• **WHAT YOU ARE ASKED TO DO**
Print verbatim every line starting at the one that contains "k1 = [k for" and ending at the final line of the records; include both endpoints.

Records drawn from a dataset
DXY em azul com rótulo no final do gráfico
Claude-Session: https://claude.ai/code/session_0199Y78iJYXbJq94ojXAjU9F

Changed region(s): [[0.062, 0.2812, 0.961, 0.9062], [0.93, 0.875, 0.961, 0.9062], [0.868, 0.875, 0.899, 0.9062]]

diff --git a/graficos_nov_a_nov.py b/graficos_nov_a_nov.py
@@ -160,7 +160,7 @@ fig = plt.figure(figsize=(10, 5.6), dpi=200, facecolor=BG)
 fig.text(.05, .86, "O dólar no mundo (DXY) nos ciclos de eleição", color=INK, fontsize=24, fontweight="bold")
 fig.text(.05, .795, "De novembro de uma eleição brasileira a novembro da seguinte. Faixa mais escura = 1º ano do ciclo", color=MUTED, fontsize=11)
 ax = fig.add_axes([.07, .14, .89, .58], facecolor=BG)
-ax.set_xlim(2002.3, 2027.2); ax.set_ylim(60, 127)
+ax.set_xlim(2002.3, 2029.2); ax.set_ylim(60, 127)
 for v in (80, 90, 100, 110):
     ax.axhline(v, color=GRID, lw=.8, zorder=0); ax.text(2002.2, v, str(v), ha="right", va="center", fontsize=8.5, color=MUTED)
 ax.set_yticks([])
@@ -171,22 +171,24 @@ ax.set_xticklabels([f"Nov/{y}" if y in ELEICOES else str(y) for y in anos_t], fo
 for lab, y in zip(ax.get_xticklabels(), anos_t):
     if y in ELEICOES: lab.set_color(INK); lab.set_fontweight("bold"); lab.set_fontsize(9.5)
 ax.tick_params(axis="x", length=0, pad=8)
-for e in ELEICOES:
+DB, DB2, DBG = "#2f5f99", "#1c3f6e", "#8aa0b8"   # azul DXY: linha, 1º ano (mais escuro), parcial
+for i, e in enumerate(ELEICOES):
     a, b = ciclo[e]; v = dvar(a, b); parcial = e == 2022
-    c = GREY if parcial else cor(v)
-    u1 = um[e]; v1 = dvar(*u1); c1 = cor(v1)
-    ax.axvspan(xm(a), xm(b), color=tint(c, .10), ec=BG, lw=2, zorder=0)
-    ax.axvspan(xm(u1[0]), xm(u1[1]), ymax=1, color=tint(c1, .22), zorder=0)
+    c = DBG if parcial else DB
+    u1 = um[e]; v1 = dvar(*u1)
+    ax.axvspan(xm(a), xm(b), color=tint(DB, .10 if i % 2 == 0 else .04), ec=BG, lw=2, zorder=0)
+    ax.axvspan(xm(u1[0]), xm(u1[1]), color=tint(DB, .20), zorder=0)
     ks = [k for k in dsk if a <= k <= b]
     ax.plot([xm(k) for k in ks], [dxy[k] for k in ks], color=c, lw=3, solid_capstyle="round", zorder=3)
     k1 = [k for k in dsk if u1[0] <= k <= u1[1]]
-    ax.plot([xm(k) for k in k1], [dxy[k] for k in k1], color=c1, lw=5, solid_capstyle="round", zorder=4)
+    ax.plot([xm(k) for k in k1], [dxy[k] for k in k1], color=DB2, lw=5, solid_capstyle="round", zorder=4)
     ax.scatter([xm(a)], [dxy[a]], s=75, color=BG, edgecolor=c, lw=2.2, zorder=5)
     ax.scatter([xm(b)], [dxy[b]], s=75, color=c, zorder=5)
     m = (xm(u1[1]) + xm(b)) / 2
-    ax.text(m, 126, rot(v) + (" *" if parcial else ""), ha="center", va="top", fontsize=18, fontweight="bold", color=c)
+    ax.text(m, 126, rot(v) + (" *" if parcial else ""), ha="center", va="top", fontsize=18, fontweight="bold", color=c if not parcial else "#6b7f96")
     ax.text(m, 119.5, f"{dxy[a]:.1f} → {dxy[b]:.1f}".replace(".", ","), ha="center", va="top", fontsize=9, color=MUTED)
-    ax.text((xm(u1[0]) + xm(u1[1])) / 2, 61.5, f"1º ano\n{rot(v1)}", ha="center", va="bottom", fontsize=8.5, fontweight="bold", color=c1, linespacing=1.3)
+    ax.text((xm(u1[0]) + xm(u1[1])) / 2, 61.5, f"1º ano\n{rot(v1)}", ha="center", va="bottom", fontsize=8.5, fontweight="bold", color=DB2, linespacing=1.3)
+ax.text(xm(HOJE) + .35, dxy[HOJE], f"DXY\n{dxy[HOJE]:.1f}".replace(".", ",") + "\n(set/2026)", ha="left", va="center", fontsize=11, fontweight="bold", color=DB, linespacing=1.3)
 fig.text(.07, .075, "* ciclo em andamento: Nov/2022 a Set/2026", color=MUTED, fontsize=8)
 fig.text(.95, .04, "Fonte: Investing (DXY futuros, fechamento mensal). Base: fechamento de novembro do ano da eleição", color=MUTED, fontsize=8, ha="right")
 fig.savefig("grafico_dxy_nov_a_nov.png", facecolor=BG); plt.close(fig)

• **COMPLETED EXERCISE**
     k1 = [k for k in dsk if u1[0] <= k <= u1[1]]
-    ax.plot([xm(k) for k in k1], [dxy[k] for k in k1], color=c1, lw=5, solid_capstyle="round", zorder=4)
+    ax.plot([xm(k) for k in k1], [dxy[k] for k in k1], color=DB2, lw=5, solid_capstyle="round", zorder=4)
     ax.scatter([xm(a)], [dxy[a]], s=75, color=BG, edgecolor=c, lw=2.2, zorder=5)
     ax.scatter([xm(b)], [dxy[b]], s=75, color=c, zorder=5)
     m = (xm(u1[1]) + xm(b)) / 2
-    ax.text(m, 126, rot(v) + (" *" if parcial else ""), ha="center", va="top", fontsize=18, fontweight="bold", color=c)
+    ax.text(m, 126, rot(v) + (" *" if parcial else ""), ha="center", va="top", fontsize=18, fontweight="bold", color=c if not parcial else "#6b7f96")
     ax.text(m, 119.5, f"{dxy[a]:.1f} → {dxy[b]:.1f}".replace(".", ","), ha="center", va="top", fontsize=9, color=MUTED)
-    ax.text((xm(u1[0]) + xm(u1[1])) / 2, 61.5, f"1º ano\n{rot(v1)}", ha="center", va="bottom", fontsize=8.5, fontweight="bold", color=c1, linespacing=1.3)
+    ax.text((xm(u1[0]) + xm(u1[1])) / 2, 61.5, f"1º ano\n{rot(v1)}", ha="center", va="bottom", fontsize=8.5, fontweight="bold", color=DB2, linespacing=1.3)
+ax.text(xm(HOJE) + .35, dxy[HOJE], f"DXY\n{dxy[HOJE]:.1f}".replace(".", ",") + "\n(set/2026)", ha="left", va="center", fontsize=11, fontweight="bold", color=DB, linespacing=1.3)
 fig.text(.07, .075, "* ciclo em andamento: Nov/2022 a Set/2026", color=MUTED, fontsize=8)
 fig.text(.95, .04, "Fonte: Investing (DXY futuros, fechamento mensal). Base: fechamento de novembro do ano da eleição", color=MUTED, fontsize=8, ha="right")
 fig.savefig("grafico_dxy_nov_a_nov.png", facecolor=BG); plt.close(fig)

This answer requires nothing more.